** What is expected **
This task calls for copying every line of the records that includes the word "README".

** Information provided **
——
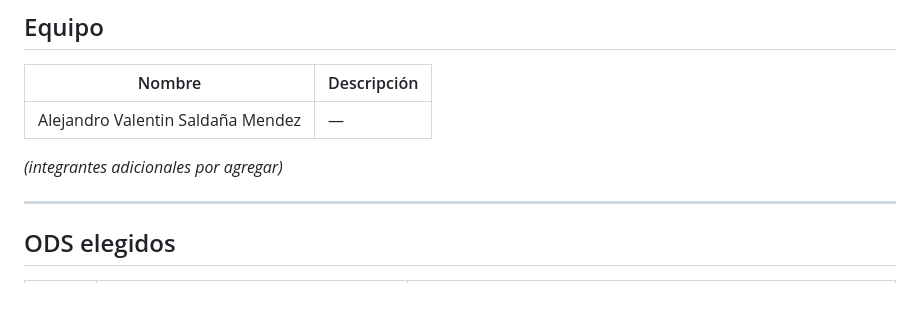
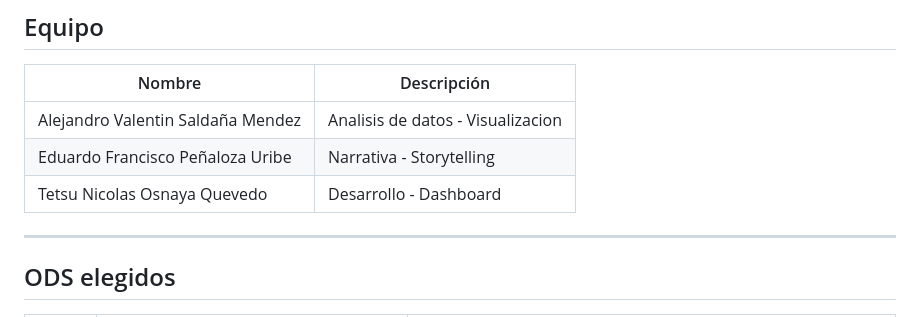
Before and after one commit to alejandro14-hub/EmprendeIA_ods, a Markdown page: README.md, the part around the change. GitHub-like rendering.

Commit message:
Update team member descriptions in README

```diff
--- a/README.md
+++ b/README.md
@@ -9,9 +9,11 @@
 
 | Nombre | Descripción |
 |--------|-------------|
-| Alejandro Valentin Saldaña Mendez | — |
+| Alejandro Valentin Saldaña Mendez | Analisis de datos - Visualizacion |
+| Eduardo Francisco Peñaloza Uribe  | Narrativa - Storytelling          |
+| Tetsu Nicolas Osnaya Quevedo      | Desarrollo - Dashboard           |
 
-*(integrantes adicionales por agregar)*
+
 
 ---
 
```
——
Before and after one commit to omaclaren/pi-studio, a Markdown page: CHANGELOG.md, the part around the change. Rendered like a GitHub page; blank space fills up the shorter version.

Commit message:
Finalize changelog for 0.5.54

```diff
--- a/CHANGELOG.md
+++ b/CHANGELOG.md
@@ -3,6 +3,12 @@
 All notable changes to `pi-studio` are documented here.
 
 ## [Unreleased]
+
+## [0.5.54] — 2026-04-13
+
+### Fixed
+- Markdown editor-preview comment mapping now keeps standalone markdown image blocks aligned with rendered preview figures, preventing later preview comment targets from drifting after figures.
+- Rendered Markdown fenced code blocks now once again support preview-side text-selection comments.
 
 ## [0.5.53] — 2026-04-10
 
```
——
** Solution to the exercise **
Before and after one commit to alejandro14-hub/EmprendeIA_ods, a Markdown page: README.md, the part around the change. GitHub-like rendering.
Update team member descriptions in README
--- a/README.md
+++ b/README.md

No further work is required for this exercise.